Culture News, 07/08/2020

Repin’s Museum in Kharkiv Region Presents New Identity

On August 2, the artistic-memorial museum of Illia Repin located in Chuhuiv, Kharkiv region, presented its new visual image.

“Creating it, we strove to give a holistic view of our institution. Currently, all three museum’s departments depicted on the new logo operate separately, in different rooms. For now, the museum staff can only hope these cultural centers will be combined in the renovated historic building of the military settlements’ headquarters,” the museum states on its Facebook page.

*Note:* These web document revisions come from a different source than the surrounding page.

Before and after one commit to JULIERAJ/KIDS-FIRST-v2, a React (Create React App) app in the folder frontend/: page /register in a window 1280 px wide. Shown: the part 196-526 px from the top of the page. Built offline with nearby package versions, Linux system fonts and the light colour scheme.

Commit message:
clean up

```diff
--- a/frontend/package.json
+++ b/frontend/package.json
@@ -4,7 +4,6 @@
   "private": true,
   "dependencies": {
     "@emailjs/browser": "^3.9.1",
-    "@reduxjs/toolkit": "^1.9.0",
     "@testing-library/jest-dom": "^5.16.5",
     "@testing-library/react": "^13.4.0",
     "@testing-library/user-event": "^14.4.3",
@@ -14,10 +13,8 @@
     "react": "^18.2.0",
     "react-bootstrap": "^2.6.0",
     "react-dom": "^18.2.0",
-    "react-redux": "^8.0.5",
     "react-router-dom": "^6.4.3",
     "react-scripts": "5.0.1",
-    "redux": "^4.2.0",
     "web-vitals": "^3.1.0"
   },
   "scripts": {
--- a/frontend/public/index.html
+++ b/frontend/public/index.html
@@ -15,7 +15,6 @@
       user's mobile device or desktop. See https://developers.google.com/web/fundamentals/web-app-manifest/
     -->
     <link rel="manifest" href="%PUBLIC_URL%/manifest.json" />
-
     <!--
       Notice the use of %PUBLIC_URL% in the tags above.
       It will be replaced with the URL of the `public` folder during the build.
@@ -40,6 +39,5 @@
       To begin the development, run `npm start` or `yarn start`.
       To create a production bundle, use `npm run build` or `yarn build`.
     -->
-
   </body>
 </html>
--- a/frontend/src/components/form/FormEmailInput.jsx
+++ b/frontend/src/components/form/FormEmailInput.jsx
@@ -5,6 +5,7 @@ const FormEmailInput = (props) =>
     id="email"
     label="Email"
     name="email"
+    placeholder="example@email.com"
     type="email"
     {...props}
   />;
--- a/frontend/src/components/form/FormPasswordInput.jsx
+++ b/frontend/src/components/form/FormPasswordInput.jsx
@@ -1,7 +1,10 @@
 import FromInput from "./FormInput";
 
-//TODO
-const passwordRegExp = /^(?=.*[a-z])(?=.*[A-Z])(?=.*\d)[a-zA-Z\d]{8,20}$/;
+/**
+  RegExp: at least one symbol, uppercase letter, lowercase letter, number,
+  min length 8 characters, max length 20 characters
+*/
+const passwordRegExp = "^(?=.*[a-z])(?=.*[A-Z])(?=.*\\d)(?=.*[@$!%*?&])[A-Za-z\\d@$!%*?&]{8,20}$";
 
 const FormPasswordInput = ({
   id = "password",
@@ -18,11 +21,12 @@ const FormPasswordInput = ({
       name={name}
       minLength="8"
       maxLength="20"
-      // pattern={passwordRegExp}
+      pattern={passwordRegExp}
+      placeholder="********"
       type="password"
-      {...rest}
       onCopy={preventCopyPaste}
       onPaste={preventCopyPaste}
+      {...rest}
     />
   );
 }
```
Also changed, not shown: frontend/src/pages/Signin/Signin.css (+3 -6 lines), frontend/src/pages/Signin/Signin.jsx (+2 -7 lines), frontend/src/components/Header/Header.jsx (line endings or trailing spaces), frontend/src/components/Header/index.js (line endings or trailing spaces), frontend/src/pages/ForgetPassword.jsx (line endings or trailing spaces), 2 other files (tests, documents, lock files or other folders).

“It wasn’t easy to create a new image but Yulia Olomska, a student of the Kharkiv Academy of Design and Arts, in her graduation work helped us consolidate our visions into a coherent whole. Time spent on searching, thinking, experimenting was embodied in creating a logo and corporate identity which we shared with our visitors. Since August, the museum has been recognized in a new way,” noted the museum employees.

“Repin’s Chuhuiv, Repin of Chuhuiv,” the first issue of a collection concerning the study of the interaction of Illia Repin and his homeland was presented at the event. All comers were able to be part of the friendly atmosphere of the occasion with its big speeches, humor, interesting rioters, surprises and relaxed conversations.

Visitors who own the book got an illustrated edition with the image of the unique stock artifacts of the museum which are on display for the first time.

Reference: Illia Repin, a realist painter, was born in Chuguyev, in Kharkov Governorate, Russian Empire (now Chuhuiv, Ukraine, Kharkiv Region) in 1844. The artist managed to meet the challenge of reflecting on painting all the diversity of life around him. In his work, he was able to cover all aspects of modernity, touch upon the topics that society cared about. Repin’s artistic language was characterized by plasticity, he was influenced by various stylistic trends from the Spaniards and Dutch of the XVII century to modern French Impressionists.

Text: Natalia Ivanova

Photo: Repin’s Museum